(Records to process begins)
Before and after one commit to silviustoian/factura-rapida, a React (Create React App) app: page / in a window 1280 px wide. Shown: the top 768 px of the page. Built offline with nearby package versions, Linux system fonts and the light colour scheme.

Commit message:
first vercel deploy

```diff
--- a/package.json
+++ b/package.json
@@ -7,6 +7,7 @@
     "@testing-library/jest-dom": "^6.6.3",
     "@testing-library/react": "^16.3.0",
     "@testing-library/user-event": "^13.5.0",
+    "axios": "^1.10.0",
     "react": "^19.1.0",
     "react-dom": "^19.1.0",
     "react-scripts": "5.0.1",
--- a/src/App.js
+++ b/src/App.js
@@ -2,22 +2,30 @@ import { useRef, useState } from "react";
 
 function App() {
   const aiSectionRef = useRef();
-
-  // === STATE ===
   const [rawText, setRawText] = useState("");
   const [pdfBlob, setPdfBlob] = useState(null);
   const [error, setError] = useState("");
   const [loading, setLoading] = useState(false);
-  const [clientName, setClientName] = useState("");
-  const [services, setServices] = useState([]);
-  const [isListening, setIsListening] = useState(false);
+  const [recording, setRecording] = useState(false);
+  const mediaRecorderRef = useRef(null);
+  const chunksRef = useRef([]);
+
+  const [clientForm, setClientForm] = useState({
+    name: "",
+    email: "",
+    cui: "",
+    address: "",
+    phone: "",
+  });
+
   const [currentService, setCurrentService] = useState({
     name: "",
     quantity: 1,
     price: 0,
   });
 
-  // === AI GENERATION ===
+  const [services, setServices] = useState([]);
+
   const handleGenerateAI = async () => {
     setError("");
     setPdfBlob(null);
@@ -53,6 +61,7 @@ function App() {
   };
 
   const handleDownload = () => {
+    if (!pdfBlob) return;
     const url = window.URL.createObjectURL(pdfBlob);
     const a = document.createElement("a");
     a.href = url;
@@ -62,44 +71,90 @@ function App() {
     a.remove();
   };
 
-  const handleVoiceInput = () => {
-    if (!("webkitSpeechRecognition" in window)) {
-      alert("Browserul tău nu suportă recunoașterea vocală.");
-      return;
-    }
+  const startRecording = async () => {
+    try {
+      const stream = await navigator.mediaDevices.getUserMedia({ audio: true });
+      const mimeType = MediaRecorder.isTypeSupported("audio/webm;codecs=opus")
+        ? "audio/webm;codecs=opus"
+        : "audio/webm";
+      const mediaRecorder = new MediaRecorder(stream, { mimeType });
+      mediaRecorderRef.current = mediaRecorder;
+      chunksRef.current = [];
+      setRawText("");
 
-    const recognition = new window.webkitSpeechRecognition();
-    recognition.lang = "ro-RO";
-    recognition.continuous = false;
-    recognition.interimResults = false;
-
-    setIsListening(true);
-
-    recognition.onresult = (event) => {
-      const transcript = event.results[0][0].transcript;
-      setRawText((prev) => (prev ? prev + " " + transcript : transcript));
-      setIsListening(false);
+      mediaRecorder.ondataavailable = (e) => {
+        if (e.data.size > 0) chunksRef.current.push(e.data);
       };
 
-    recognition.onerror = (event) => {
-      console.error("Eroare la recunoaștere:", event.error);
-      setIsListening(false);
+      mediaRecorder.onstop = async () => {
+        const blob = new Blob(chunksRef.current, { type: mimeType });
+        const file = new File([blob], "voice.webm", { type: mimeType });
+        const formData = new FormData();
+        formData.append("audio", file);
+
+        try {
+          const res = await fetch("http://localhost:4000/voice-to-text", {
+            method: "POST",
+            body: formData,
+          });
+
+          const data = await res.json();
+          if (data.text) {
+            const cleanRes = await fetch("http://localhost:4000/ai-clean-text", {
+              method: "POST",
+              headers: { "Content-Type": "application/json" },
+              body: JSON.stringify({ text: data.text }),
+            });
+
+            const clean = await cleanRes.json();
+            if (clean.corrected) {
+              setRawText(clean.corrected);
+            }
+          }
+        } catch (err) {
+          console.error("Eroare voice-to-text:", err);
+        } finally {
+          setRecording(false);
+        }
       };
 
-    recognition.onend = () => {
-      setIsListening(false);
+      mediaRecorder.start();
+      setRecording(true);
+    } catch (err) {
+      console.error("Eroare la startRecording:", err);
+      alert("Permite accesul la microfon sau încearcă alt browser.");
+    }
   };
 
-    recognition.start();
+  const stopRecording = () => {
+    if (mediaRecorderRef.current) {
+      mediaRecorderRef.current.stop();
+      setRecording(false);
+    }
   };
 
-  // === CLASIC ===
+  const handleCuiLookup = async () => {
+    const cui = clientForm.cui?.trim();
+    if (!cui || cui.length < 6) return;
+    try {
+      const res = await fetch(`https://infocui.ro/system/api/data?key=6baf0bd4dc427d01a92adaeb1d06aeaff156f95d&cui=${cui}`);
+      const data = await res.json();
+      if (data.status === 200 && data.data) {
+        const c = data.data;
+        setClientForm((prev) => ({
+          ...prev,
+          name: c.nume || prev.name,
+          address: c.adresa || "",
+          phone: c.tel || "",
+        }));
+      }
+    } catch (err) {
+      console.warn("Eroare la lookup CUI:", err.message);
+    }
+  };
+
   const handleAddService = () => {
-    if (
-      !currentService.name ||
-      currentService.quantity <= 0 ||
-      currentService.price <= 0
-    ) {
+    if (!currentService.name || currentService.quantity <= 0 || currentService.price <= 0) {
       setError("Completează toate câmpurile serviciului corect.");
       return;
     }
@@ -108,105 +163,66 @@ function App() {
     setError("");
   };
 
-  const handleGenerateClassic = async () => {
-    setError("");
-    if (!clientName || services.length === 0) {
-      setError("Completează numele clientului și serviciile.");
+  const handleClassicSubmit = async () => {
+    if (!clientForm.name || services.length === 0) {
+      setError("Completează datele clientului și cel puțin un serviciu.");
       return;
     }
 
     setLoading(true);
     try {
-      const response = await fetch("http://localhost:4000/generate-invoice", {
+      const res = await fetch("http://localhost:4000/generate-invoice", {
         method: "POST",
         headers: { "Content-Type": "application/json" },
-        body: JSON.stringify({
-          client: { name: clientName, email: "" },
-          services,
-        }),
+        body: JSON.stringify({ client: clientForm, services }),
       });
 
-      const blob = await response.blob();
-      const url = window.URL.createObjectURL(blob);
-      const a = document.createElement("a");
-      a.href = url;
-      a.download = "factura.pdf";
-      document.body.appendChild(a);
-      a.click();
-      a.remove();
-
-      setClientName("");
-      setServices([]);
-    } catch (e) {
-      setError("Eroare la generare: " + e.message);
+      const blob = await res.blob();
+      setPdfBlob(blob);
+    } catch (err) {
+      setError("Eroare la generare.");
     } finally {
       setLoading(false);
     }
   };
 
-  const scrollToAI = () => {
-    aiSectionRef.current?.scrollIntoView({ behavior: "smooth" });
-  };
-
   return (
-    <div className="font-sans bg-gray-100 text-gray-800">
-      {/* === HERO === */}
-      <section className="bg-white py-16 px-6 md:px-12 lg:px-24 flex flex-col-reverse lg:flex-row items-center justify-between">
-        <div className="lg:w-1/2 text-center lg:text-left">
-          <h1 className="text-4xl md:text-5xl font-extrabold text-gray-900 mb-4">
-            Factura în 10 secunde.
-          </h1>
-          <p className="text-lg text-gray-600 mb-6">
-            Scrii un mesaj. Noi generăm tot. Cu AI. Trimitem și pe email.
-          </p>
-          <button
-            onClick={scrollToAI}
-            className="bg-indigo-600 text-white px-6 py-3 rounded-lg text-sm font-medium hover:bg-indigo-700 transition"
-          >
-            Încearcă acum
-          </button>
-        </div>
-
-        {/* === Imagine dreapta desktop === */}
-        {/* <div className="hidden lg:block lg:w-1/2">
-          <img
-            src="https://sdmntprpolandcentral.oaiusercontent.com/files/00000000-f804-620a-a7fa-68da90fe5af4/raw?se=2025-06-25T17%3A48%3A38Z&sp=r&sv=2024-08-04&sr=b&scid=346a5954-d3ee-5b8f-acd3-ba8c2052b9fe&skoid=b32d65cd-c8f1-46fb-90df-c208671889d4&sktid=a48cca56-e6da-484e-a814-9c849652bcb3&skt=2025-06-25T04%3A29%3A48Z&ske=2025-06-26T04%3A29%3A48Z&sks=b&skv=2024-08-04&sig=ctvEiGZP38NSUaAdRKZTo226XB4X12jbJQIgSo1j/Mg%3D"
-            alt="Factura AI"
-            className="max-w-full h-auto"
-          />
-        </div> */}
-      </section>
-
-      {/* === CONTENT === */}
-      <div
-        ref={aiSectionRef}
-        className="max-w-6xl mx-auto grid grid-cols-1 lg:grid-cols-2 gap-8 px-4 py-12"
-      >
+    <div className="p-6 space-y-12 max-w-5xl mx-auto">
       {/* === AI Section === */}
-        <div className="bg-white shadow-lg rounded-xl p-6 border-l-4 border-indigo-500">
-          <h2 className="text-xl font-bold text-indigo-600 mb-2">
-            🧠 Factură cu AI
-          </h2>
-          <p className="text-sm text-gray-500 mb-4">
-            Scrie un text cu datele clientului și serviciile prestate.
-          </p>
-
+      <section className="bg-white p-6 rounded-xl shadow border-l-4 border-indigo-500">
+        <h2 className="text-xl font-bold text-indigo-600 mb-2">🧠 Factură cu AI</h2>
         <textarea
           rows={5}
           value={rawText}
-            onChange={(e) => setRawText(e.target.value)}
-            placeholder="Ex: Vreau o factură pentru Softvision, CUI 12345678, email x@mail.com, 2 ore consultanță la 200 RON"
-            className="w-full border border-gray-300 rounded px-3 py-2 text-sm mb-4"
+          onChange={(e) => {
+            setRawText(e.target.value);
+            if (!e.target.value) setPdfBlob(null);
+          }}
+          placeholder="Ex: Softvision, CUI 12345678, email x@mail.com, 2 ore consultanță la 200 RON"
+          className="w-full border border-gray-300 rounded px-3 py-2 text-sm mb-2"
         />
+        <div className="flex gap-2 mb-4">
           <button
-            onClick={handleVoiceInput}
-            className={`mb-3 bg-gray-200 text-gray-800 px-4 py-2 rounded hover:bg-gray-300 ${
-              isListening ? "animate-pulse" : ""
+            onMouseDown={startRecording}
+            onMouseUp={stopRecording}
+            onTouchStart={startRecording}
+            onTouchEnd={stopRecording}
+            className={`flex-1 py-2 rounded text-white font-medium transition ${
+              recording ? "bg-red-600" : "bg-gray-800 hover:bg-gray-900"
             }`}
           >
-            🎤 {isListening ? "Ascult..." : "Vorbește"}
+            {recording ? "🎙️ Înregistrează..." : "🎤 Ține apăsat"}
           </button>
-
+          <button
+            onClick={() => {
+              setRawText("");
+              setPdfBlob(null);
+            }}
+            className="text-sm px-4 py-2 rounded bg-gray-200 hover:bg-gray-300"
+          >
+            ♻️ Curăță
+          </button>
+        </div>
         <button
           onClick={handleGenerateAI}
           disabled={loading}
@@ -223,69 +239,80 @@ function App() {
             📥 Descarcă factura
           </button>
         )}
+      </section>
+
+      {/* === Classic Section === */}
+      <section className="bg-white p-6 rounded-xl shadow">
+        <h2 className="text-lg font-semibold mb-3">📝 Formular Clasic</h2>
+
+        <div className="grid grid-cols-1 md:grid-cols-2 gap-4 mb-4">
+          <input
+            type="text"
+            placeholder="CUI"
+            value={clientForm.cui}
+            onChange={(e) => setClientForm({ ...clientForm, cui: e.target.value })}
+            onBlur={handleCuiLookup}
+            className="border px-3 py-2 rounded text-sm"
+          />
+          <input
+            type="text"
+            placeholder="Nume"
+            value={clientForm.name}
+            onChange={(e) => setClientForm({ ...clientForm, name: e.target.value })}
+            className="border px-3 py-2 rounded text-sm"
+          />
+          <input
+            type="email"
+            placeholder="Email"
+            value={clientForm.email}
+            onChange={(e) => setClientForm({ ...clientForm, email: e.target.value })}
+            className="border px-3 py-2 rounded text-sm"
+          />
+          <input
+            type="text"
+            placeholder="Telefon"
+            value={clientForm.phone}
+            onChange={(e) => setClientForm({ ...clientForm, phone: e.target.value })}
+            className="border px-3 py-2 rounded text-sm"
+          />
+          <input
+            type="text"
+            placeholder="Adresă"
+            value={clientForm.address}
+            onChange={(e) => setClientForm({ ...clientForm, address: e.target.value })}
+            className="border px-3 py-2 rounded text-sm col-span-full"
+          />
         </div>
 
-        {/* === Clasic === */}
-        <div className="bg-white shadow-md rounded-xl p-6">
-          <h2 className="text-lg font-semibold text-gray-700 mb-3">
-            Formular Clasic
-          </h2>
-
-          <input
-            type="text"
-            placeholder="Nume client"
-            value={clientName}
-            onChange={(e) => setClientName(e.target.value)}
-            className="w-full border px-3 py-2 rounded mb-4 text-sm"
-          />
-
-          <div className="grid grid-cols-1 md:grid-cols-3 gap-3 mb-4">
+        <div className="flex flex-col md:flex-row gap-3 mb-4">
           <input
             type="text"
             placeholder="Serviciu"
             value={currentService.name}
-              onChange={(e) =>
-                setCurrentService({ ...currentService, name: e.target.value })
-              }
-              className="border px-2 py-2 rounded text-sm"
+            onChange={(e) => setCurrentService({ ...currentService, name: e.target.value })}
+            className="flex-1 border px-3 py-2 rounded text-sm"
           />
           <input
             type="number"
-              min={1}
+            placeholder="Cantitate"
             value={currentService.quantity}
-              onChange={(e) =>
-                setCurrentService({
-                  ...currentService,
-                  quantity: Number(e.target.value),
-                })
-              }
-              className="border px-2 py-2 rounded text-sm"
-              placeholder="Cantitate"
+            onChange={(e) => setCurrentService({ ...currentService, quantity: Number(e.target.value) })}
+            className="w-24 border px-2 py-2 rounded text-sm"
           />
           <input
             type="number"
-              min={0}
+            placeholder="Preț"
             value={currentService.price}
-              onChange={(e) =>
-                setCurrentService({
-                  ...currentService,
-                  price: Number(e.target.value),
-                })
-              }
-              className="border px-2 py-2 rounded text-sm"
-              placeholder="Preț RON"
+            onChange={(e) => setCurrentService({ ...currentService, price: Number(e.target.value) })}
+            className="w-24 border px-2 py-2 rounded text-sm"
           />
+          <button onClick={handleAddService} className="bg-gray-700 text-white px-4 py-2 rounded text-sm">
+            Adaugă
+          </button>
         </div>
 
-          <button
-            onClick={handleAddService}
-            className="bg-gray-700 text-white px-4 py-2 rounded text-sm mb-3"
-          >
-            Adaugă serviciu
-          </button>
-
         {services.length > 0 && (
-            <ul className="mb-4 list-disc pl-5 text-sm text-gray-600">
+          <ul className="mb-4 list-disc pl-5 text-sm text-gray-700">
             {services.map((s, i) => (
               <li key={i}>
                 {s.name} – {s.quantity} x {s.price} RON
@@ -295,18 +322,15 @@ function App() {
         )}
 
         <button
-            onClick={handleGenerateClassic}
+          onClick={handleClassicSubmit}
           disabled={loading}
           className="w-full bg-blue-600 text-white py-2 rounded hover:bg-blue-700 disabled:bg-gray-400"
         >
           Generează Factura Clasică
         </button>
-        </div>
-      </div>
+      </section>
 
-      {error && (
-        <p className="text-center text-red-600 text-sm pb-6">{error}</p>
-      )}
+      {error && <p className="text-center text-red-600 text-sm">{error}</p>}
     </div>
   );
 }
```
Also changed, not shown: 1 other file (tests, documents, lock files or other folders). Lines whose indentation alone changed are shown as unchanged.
(Records to process ends)
Problem statement:
List each line of the entries that holds the string "audio".

Finished task:
+      const stream = await navigator.mediaDevices.getUserMedia({ audio: true });
+      const mimeType = MediaRecorder.isTypeSupported("audio/webm;codecs=opus")
+        ? "audio/webm;codecs=opus"
+        : "audio/webm";
+        formData.append("audio", file);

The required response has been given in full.